I agree with Scott’s comments on Tim Pawlenty’s withdrawal from the GOP presidential race. As a Pawlenty supporter, I am disappointed. But the bottom line is that this year, at least, what Pawlenty was selling wasn’t what the Republican base wanted to buy. Fairly or not, Pawlenty was never able to get past the first impression of him as just another guy in a suit. Most conservative activists are looking for something different this year, and they saw Pawlenty as more of the same, a perception that was reflected in Pawlenty’s persistent failure to gain traction in the polls.
This is disappointing in part because I think Pawlenty offered the best shot at beating President Obama. Of course, given his failure to connect with the Republican base, this assessment may just reflect my own over-estimate of his appeal.
Pawlenty’s withdrawal leaves Mitt Romney as the only serious candidate who is mainstream in both policy views and persona. Romney continues to lead in the polls, but I don’t think he is immune, by any means, to the rebellious mood that claimed Pawlenty as its first victim. Isn’t it telling that Romney, who won the Iowa straw poll in 2008, decided not to participate this year? Is there any explanation for that decision other than the assumption that Romney knew he would be thrashed by Michele Bachmann?

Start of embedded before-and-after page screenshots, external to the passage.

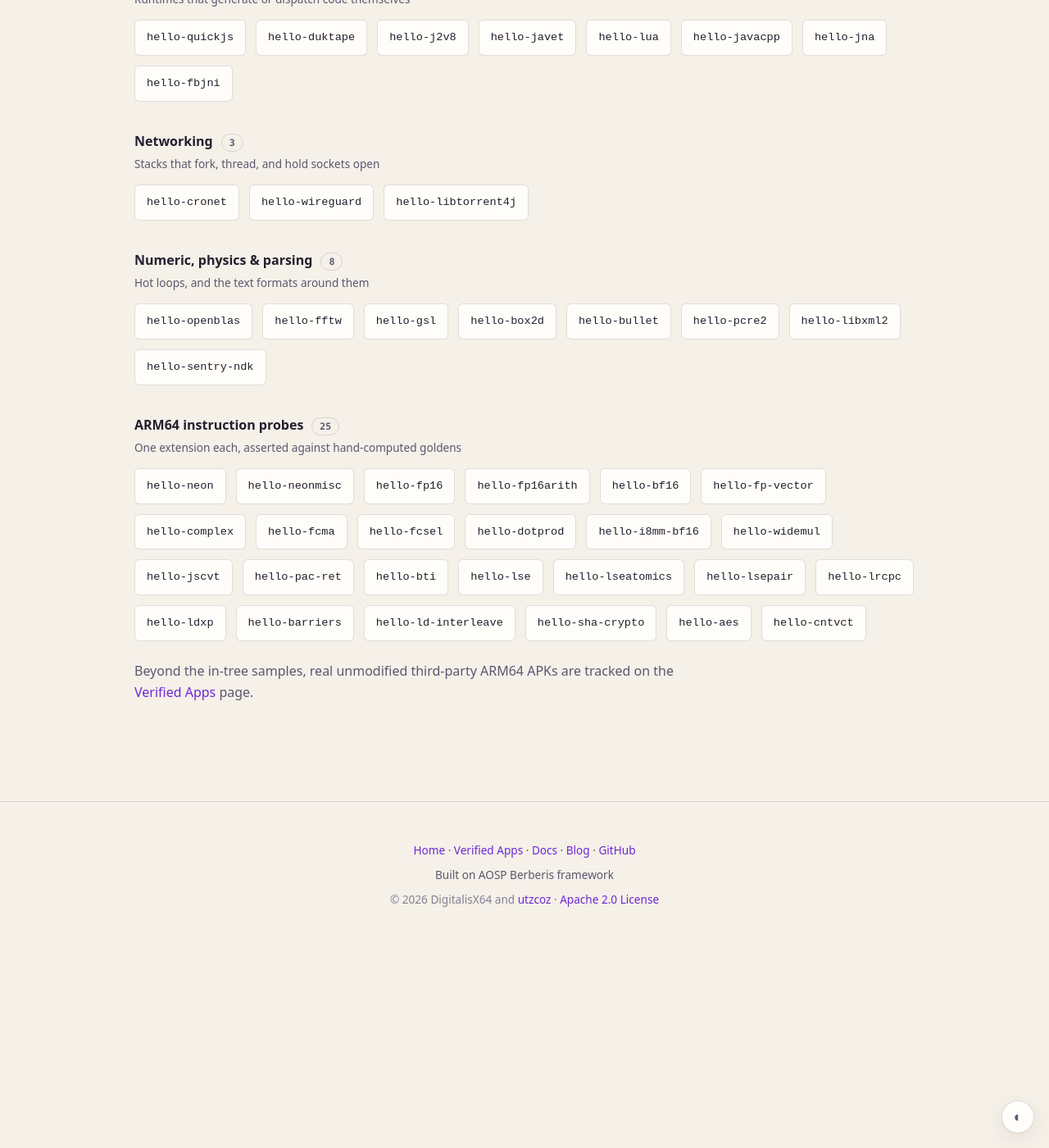
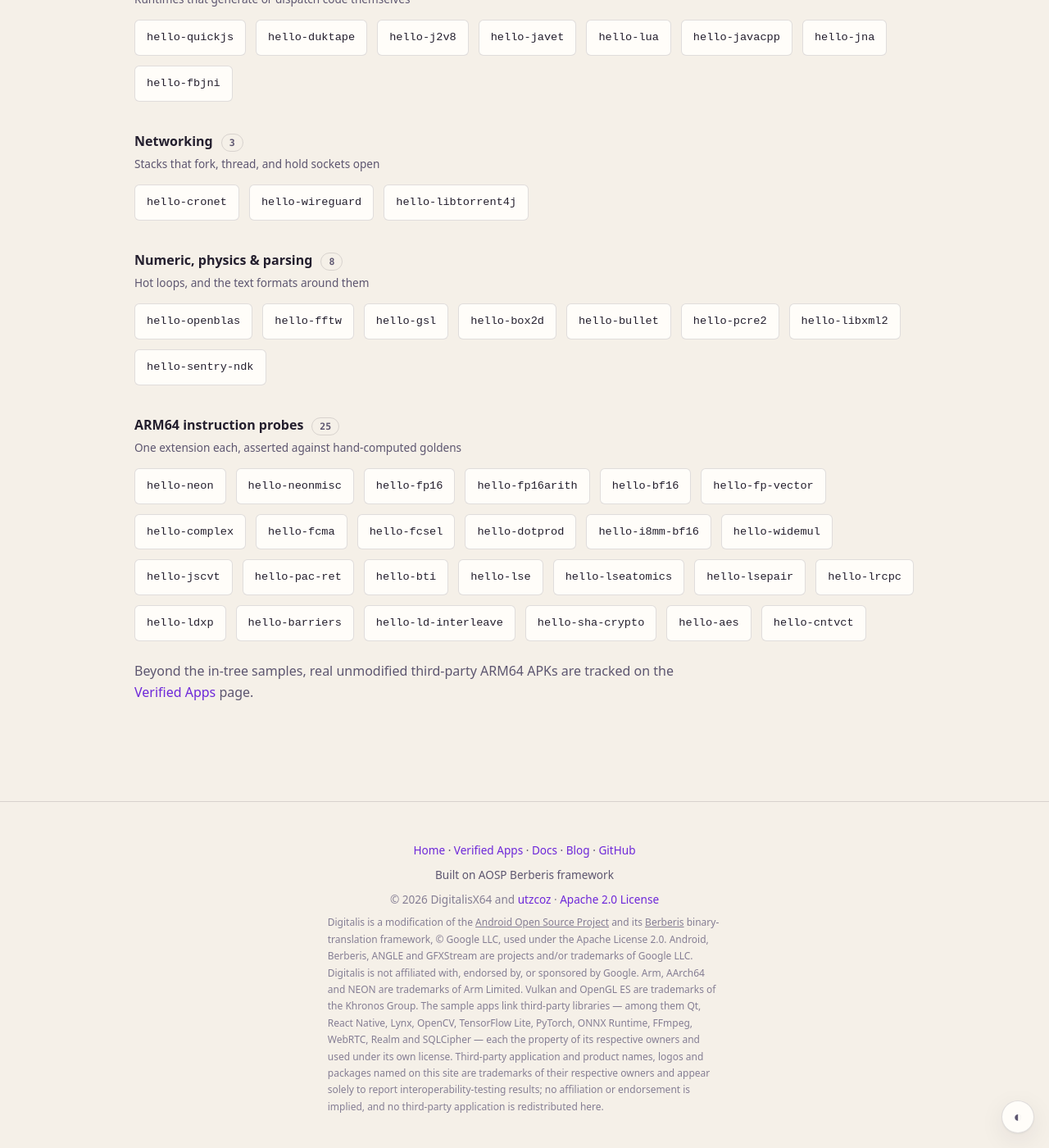
Before and after one commit to DigitalisX64/digitalisx64.github.io, a Jekyll site: the page built from index.html, in a window 1280 px wide and 1400 px high, scrolled down 6648 px. Shown: the whole window at 82% size. Built offline with Jekyll 4.4.1, drawn with Linux system fonts in a browser that asks for light colours.

Commit message:
site: add third-party attribution and trademark notice to the footer
The project is a modification of AOSP and its Berberis framework and
leans on several other parties' work, none of which the site credited.
Name them in the shared footer include, so every page carries it: the
Apache 2.0 basis and Google's ownership of AOSP/Berberis/ANGLE/GFXStream
with an explicit no-affiliation statement, Arm's and Khronos's trademarks,
the sample apps' third-party libraries, and the third-party app names on
the apps page — those appear only to report interoperability results, and
no third-party APK is redistributed.

Styled as fine print at 12px with a 70ch measure so it stays readable
without competing with the nav above it.

```diff
--- a/_includes/footer.html
+++ b/_includes/footer.html
@@ -8,5 +8,19 @@
     <p><a href="{{ '/index.html' | relative_url }}">Home</a> &middot; <a href="{{ '/apps.html' | relative_url }}">Verified Apps</a> &middot; <a href="{{ '/docs.html' | relative_url }}">Docs</a> &middot; <a href="{{ '/blog.html' | relative_url }}">Blog</a> &middot; <a href="https://github.com/DigitalisX64" target="_blank" rel="noopener">GitHub</a></p>
     <p>Built on AOSP Berberis framework</p>
     <p class="footer-copyright">&copy; 2026 DigitalisX64 and <a href="https://github.com/utzcoz" target="_blank" rel="noopener">utzcoz</a> &middot; <a href="https://github.com/DigitalisX64/digitalisx64.github.io/blob/main/LICENSE" target="_blank" rel="noopener">Apache 2.0 License</a></p>
+    <p class="footer-attrib">
+      Digitalis is a modification of the <a href="https://source.android.com/" target="_blank" rel="noopener">Android Open Source Project</a>
+      and its <a href="https://cs.android.com/android/platform/superproject/main/+/main:frameworks/libs/binary_translation/" target="_blank" rel="noopener">Berberis</a>
+      binary-translation framework, &copy; Google LLC, used under the Apache License 2.0. Android, Berberis,
+      ANGLE and GFXStream are projects and/or trademarks of Google LLC. Digitalis is not affiliated with,
+      endorsed by, or sponsored by Google.
+      Arm, AArch64 and NEON are trademarks of Arm Limited. Vulkan and OpenGL ES are trademarks of the Khronos Group.
+      The sample apps link third-party libraries &mdash; among them Qt, React Native, Lynx, OpenCV, TensorFlow Lite,
+      PyTorch, ONNX Runtime, FFmpeg, WebRTC, Realm and SQLCipher &mdash; each the property of its respective owners and
+      used under its own license.
+      Third-party application and product names, logos and packages named on this site are trademarks of their
+      respective owners and appear solely to report interoperability-testing results; no affiliation or endorsement
+      is implied, and no third-party application is redistributed here.
+    </p>
   </div>
 </footer>
--- a/style.css
+++ b/style.css
@@ -1482,3 +1482,16 @@ code {
 .theme-toggle:focus-visible { outline: 2px solid var(--primary); outline-offset: 2px; }
 
 .footer-copyright { color: var(--faint); }
+
+/* Third-party attribution. Fine print: readable if sought out, never competing
+   with the nav above it. max-width keeps the line length sane on wide screens. */
+.footer-attrib {
+  max-width: 70ch;
+  margin: 18px auto 0;
+  color: var(--faint);
+  font-size: 12px;
+  line-height: 1.7;
+  text-align: left;
+}
+.footer-attrib a { color: inherit; text-decoration: underline; }
+.footer-attrib a:hover { color: var(--primary); }
```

I don’t know enough about Rick Perry yet to be sure whether he is a viable alternative to Romney. It does seem, however, that a Northerner will match up against Obama better than a Southerner. Republicans want the 2012 race to be fought overwhelmingly on a single battleground: President Obama’s record on the economy. At this point, Romney looks like the candidate best positioned to achieve that strategic goal.